[Opening Dataset records section]
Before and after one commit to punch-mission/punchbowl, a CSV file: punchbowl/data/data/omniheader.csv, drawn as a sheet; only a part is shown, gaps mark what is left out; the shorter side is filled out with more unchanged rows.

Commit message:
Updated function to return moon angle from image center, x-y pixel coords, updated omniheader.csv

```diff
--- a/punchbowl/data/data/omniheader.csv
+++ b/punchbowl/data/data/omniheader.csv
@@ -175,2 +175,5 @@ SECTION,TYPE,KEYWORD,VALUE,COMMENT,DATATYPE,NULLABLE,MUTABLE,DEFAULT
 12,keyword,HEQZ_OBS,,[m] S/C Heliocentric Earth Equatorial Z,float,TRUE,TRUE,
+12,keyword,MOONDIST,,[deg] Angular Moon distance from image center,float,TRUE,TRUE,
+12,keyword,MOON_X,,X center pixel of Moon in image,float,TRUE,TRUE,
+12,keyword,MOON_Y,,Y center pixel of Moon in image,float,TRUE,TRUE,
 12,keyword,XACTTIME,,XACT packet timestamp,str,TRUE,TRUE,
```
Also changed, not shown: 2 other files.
[Closing Dataset records section]
[Opening Dataset records section]
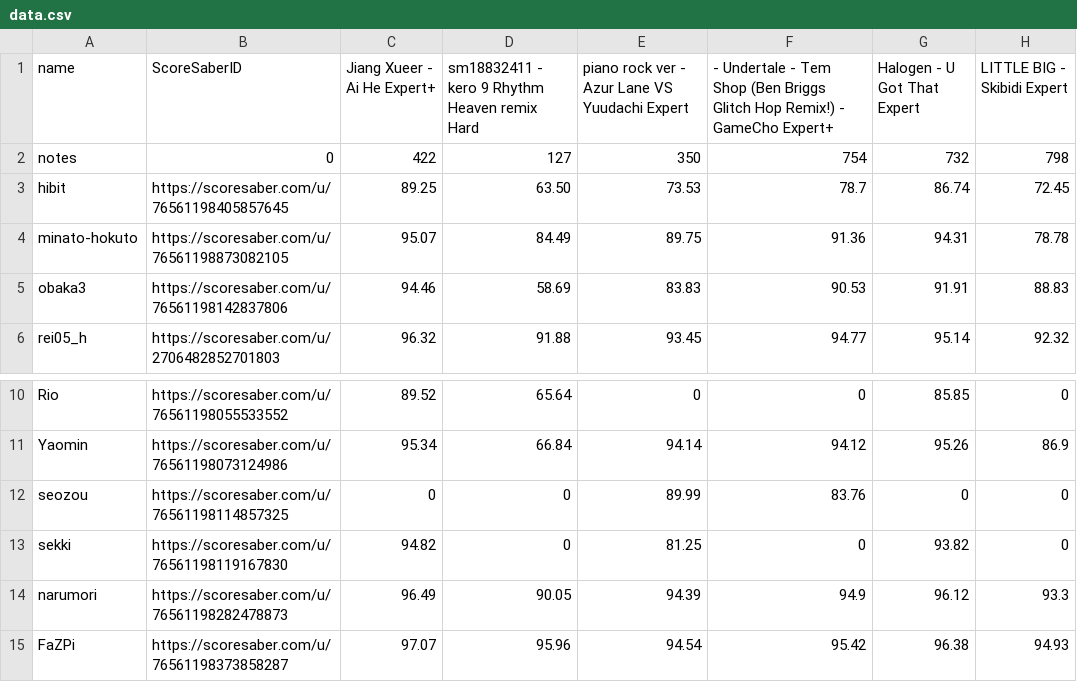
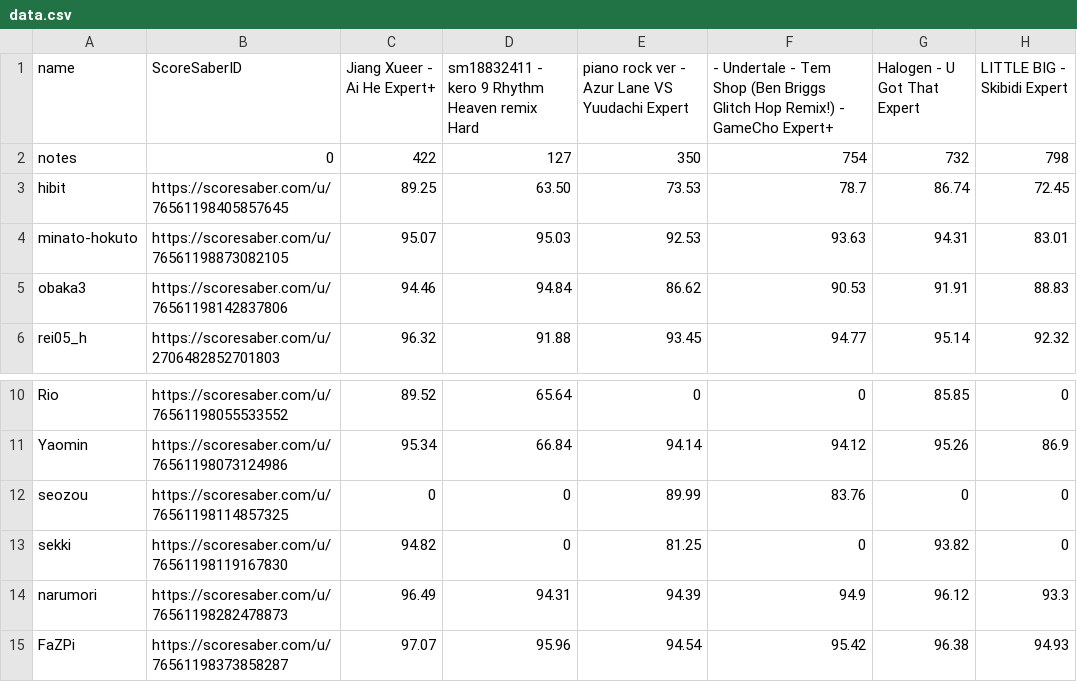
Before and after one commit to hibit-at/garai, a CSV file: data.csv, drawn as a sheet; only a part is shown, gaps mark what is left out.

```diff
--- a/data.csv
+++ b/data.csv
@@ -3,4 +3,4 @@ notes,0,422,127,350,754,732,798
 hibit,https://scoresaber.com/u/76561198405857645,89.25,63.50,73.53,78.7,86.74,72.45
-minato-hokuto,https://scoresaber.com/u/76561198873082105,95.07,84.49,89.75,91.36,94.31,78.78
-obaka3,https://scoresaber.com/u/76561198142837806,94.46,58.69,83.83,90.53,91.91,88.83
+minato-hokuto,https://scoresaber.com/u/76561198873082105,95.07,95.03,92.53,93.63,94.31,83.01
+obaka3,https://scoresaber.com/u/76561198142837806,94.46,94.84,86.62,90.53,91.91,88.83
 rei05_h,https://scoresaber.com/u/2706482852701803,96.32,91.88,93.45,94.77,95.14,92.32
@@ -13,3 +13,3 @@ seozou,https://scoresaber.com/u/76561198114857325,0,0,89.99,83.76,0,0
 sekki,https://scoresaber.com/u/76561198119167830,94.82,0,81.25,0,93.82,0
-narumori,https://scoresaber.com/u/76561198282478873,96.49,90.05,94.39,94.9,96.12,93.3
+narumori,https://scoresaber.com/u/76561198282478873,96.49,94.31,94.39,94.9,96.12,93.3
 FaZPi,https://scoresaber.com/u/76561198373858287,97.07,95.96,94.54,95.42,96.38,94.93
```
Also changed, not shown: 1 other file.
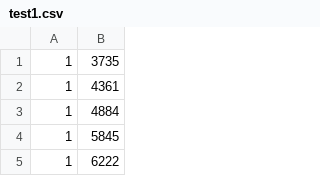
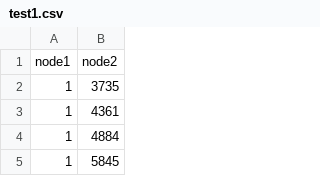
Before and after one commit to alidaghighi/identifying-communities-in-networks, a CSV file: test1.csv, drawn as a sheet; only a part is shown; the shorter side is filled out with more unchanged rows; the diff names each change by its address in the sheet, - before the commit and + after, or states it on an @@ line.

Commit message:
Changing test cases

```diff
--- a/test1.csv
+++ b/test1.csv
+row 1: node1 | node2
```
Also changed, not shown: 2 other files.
[Closing Dataset records section]
[Opening Dataset records section]
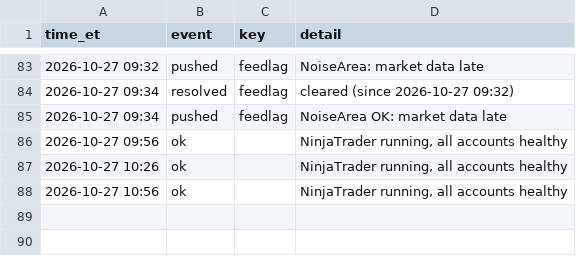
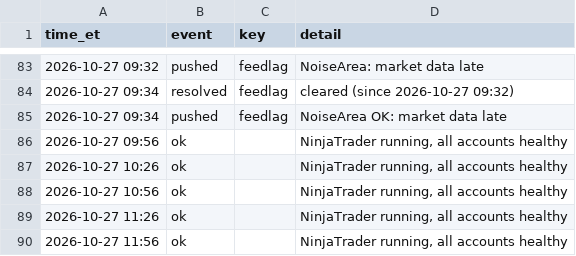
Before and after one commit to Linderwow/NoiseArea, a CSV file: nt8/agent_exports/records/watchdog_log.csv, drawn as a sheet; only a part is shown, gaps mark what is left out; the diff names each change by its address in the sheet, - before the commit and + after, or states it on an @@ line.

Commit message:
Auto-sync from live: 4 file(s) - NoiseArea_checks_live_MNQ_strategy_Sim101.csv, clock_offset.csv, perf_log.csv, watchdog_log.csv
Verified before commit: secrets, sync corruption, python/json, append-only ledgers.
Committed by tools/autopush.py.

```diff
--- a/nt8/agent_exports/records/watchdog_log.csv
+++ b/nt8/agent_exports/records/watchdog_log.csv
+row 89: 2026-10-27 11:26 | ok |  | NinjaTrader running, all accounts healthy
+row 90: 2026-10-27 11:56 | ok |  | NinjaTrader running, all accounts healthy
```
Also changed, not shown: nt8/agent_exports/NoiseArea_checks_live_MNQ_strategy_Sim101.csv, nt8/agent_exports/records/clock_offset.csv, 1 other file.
[Closing Dataset records section]
* Assignment *
Determine the number of lines in the records that include the string "hibit", and respond with that number only.

* Output of the exercise *
2